During Testing n Test survival kits. Give each student a “survival kit” at the beginning of testing season. Make these with plastic baggies filled with items from the Tokens for Test Takers sidebar.
n Red day. Have students wear red on the first day of testing as a statement that they are “red-y” for the tests.
n Attendance rewards. Announce a contest to see which class—either the whole grade level or individual homerooms—has the best attendance on testing days. Award a prize to the class that wins. In case of a tie, draw a winner lottery style from among the classes that tied. Or, give any homeroom with perfect attendance on test day a prize like an ice cream or pizza party.
n Attendance lottery. Give each student a raffle ticket on testing day and draw winners for donated prizes—iPods, bikes, game systems, etc.—at the end of the day.
n Proficiency pancakes. Offer a pancake breakfast organized by a parent group before school on test-
ing day to help ensure students get a good breakfast.
n Brain food. Provide a juice, oatmeal and raisin cookie, or fruit snack for all students during standardized testing breaks.
After the Tests n Bubble Bash. Hold an informal dance after the tests are over to celebrate the end of testing.
n Twister Tournament. Gather as many Twister games as you can and hold a giant Twister tournament to help students de-stress after the tests. Hand out informational fliers on how to recognize stress and ways to relieve it.
Lyn Fiscus is founder of the Leadership Teacher website (www.leadershipteacher.us) and a former student activities adviser. She serves as Vice President of the Alliance. This article originally appeared in Herff Jones’ Focus newsletter in March 2010.
published Herff Jones. Tokensbyfor Test Takers One way to show support for students during testing is to offer token gifts before or during testing. A few ideas include: • Fun erasers for each student with a note to erase any negative thoughts about test taking • Sharpened #2 pencils for each student with the school’s name and mascot or school colors • A stick of gum with a note encouraging students to “stick to it” during tests • Fireball candy to get “fired up” about doing well on the tests • Chocolate hearts to remind students to put their heart into their work on the tests • Smarties candies to remind students they are smart test takers • Lifesavers with a note that “the power of your brain is your true lifesaver” • A penny to use good “cents” during testing • A toothpick to pick the best answer • A Hershey’s Hug candy to remind students that you support them • Hershey’s Kiss to “kiss your worries goodbye” • Hugs and Kisses candy for “hugs and kisses for putting forth your best effort” • A paper clip to remind students to “keep it together” • Licorice twists or pretzel twists to not let the test “twist” your mind • Starburst candy so students will shine like a star during testing or for an extra “burst” of energy to do a fantastic job • Nestlé’s Crunch mini candy bars with a note to “crunch” the test • Cheerios cereal to “cheer” students on • Lucky Charms cereal for good “luck” on the test • Super bubble gum because you know students will do a “super” job or a note to “blow the top off the test!” • A peppermint because you are “mint” to do a good job on the test

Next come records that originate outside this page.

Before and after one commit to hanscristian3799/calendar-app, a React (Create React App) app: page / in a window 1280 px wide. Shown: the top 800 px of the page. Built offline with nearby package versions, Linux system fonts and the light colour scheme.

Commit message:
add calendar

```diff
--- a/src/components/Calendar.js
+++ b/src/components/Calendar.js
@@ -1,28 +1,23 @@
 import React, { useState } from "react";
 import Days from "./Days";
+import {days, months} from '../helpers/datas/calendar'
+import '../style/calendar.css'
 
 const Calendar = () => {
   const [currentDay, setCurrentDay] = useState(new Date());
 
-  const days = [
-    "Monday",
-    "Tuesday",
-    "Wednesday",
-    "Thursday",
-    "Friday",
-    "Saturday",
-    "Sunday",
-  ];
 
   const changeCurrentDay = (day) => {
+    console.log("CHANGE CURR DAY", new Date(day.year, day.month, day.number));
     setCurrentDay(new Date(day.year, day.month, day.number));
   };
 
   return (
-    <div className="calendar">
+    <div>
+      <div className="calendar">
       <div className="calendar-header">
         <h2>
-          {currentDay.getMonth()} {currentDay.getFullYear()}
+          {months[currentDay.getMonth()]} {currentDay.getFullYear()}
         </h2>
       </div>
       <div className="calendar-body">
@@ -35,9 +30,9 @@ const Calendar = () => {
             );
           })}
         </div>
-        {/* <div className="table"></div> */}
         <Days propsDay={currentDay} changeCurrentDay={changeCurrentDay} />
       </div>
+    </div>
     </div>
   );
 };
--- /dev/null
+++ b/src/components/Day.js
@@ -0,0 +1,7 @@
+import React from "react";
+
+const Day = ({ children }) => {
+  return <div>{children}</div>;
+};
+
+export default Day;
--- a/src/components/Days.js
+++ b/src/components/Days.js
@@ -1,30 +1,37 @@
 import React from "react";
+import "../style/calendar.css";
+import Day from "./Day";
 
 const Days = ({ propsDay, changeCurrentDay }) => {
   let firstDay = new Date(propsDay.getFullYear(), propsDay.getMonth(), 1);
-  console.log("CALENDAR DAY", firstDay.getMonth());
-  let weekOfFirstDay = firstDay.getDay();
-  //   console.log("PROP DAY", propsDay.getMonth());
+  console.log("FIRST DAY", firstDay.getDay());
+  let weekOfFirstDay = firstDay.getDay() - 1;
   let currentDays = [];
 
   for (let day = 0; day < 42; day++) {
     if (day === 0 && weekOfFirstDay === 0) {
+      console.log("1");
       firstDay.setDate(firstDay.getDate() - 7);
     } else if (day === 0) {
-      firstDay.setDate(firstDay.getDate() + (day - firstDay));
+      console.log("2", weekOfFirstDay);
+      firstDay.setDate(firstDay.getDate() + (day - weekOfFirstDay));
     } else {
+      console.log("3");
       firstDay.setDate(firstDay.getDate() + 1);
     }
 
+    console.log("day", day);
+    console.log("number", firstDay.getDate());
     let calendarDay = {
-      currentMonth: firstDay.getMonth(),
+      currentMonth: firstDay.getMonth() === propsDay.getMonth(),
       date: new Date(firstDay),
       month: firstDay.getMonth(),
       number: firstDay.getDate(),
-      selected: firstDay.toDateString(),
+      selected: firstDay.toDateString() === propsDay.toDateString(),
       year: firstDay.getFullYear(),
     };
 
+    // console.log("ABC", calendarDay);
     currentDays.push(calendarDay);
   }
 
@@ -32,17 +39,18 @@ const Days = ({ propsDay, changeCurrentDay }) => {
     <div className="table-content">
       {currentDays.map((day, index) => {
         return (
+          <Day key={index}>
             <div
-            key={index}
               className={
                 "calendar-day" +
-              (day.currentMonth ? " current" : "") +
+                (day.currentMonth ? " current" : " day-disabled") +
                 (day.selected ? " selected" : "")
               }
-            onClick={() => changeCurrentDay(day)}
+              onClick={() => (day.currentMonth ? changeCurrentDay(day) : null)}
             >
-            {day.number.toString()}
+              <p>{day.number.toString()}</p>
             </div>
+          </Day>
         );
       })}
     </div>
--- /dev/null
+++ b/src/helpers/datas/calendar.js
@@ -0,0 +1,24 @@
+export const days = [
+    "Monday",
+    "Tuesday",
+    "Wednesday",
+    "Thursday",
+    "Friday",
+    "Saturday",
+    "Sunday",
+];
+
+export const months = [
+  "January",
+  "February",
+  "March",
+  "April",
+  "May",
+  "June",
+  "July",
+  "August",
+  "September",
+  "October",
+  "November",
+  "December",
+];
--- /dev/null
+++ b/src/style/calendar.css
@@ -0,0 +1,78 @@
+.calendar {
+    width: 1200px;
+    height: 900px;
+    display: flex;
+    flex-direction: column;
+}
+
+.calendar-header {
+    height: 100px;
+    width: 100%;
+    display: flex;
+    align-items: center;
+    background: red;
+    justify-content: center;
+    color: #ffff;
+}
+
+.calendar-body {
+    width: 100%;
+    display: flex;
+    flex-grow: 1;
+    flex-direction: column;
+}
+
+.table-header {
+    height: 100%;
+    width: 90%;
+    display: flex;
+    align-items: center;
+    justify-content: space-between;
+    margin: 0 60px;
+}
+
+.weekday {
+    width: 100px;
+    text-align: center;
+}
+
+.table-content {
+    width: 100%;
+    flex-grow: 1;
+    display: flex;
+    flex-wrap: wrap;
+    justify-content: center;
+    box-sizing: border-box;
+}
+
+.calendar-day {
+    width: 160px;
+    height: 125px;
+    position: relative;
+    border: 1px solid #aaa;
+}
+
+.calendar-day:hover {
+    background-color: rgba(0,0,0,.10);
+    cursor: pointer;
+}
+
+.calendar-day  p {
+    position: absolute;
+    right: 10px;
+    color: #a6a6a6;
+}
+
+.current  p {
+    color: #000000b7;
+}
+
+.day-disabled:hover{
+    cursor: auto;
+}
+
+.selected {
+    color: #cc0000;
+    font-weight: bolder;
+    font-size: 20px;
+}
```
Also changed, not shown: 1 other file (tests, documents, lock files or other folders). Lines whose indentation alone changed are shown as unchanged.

In Brief is published five times per year by the Alliance for Student Activities, a nonprofit corporation whose mission is to promote the value of cocurricular student activities and to provide professional development and support for advisers and future advisers. Board of Directors John Glimco, President Lyn Fiscus, Vice President Ann Postlewaite, Secretary Todd Burlingham, Treasurer © 2012 Alliance for Student Activities
Alliance for Student Activities www.alliance4studentactivities.org email@example.com
• Orange slices on the last day with a note, “orange you glad the tests are almost over?”